──────── Provided data
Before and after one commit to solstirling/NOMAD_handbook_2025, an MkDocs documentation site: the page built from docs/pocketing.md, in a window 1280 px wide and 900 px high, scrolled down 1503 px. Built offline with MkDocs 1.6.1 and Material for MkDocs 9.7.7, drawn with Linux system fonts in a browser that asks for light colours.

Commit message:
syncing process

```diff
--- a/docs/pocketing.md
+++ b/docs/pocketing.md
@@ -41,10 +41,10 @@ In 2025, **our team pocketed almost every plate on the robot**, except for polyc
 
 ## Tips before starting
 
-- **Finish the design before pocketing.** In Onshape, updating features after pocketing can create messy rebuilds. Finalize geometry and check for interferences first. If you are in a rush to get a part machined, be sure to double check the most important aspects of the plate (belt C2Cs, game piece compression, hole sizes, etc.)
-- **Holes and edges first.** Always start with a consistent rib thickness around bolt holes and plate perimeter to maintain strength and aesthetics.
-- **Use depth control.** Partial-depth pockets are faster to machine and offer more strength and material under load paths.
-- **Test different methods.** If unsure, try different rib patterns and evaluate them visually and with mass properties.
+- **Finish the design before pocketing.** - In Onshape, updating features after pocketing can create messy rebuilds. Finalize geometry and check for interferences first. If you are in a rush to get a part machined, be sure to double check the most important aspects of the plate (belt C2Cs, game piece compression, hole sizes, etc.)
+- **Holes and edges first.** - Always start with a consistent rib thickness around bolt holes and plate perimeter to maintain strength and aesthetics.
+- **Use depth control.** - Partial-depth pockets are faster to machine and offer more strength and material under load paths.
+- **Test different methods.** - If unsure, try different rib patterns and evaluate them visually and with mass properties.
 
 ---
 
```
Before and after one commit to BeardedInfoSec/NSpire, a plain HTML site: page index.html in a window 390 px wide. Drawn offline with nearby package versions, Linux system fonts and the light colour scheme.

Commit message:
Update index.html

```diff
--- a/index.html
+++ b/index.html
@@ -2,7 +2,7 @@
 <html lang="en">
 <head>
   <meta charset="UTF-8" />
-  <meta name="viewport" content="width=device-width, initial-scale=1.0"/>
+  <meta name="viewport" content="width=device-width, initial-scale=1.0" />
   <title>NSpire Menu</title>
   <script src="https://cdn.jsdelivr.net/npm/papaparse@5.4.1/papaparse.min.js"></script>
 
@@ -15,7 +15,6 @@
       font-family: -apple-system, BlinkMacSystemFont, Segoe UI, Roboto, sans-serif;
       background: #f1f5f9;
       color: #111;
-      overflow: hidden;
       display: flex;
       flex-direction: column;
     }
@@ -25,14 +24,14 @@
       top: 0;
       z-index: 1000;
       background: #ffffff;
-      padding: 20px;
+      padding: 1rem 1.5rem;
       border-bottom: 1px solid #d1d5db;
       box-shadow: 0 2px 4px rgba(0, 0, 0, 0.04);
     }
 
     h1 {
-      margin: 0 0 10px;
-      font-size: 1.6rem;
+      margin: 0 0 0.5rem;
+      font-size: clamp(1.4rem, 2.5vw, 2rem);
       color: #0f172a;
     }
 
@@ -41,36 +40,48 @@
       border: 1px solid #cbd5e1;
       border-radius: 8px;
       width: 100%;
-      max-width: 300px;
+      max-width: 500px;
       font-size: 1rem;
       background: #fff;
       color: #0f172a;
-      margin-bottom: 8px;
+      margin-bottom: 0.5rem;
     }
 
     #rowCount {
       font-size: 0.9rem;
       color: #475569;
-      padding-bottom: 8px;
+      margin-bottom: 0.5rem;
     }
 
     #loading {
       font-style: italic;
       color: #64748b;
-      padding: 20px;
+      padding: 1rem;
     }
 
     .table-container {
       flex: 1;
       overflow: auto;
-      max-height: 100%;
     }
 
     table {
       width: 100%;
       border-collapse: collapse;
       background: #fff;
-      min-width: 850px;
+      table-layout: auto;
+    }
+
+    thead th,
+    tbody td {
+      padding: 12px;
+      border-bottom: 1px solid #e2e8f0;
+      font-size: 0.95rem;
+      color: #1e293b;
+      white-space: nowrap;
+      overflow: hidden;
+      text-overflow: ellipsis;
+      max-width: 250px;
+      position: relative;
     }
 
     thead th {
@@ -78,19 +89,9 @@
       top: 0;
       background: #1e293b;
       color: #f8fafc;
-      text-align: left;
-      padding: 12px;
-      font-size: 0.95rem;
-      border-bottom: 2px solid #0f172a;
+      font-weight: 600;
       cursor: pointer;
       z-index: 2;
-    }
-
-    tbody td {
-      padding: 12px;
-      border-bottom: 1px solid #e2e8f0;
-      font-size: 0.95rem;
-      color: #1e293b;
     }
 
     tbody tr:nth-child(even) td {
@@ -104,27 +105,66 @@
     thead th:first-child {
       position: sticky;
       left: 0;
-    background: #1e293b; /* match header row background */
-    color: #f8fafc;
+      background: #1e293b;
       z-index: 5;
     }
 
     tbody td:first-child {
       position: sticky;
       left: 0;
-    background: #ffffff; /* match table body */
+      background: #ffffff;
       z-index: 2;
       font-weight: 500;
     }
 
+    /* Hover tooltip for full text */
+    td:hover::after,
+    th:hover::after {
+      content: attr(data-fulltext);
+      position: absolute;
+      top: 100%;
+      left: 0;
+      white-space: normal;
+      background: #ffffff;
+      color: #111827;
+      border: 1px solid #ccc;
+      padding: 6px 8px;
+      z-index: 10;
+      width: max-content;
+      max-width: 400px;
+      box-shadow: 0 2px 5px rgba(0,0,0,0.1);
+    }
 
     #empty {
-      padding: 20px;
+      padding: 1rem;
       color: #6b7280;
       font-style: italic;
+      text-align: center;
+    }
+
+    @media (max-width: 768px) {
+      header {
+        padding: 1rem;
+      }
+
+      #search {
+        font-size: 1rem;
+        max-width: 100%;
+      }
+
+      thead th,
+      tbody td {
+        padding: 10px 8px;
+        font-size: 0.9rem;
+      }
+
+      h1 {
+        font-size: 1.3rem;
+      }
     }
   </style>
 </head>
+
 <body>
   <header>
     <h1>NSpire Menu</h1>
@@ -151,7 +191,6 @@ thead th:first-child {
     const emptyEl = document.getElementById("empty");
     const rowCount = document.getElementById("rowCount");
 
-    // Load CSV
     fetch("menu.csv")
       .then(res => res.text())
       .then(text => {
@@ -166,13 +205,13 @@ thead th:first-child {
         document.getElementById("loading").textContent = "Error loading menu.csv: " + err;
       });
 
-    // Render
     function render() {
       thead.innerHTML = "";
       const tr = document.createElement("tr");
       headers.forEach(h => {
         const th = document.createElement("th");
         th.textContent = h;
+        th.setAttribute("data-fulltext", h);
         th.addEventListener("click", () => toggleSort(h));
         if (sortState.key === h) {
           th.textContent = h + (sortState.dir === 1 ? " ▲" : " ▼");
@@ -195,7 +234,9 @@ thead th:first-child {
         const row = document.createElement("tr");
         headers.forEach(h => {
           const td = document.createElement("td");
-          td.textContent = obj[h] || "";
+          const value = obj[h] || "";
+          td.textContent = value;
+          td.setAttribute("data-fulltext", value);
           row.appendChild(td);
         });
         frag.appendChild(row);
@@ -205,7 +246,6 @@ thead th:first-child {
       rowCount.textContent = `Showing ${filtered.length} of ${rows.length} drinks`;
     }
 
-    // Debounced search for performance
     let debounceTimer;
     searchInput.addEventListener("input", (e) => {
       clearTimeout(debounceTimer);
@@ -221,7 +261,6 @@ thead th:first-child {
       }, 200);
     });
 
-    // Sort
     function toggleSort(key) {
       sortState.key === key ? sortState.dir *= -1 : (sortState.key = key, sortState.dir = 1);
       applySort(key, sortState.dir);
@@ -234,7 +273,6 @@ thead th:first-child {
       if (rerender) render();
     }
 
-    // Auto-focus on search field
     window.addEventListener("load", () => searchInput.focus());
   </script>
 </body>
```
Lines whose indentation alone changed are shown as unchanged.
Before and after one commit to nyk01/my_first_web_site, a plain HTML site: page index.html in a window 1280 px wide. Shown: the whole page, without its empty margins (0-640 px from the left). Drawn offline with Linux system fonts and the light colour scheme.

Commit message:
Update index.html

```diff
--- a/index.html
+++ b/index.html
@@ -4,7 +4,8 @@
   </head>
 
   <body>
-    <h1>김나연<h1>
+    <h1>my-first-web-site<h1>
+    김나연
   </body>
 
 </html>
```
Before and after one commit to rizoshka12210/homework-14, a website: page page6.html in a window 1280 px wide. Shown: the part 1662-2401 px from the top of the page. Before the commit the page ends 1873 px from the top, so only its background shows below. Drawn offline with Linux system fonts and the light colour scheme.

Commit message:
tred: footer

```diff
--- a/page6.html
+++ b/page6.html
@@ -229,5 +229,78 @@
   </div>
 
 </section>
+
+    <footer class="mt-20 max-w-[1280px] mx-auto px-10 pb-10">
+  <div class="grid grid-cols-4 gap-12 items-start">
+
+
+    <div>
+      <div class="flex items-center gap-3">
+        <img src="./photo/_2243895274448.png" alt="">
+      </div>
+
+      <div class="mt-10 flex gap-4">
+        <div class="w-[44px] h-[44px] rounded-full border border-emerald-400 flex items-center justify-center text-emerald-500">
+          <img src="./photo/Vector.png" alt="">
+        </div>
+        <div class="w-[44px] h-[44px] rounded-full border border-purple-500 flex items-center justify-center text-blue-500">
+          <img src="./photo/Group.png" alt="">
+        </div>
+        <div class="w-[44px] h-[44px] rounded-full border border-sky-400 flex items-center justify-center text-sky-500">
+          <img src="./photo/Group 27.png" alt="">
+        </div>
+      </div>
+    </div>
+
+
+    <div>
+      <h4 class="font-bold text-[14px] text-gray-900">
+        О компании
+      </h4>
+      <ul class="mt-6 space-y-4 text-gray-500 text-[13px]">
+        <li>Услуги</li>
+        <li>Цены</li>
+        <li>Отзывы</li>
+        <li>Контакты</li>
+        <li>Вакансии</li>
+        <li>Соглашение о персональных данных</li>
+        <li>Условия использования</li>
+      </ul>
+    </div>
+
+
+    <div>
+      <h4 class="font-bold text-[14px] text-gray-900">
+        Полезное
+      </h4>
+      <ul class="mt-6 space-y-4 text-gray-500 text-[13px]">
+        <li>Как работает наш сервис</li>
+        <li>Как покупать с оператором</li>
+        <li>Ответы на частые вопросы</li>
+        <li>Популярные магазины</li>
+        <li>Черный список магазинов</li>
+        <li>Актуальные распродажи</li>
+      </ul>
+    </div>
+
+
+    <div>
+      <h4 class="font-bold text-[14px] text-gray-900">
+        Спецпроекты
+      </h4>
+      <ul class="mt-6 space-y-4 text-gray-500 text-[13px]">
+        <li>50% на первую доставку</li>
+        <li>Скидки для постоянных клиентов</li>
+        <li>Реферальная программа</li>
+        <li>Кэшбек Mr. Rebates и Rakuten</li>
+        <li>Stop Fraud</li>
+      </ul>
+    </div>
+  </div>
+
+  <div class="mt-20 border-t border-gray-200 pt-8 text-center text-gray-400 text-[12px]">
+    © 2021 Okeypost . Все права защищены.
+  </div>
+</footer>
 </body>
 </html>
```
────────────────
= What the task asks =
Where the string "justify" occurs in a line of the material above, copy the whole line.

= Answer for this exercise =
+        <div class="w-[44px] h-[44px] rounded-full border border-emerald-400 flex items-center justify-center text-emerald-500">
+        <div class="w-[44px] h-[44px] rounded-full border border-purple-500 flex items-center justify-center text-blue-500">
+        <div class="w-[44px] h-[44px] rounded-full border border-sky-400 flex items-center justify-center text-sky-500">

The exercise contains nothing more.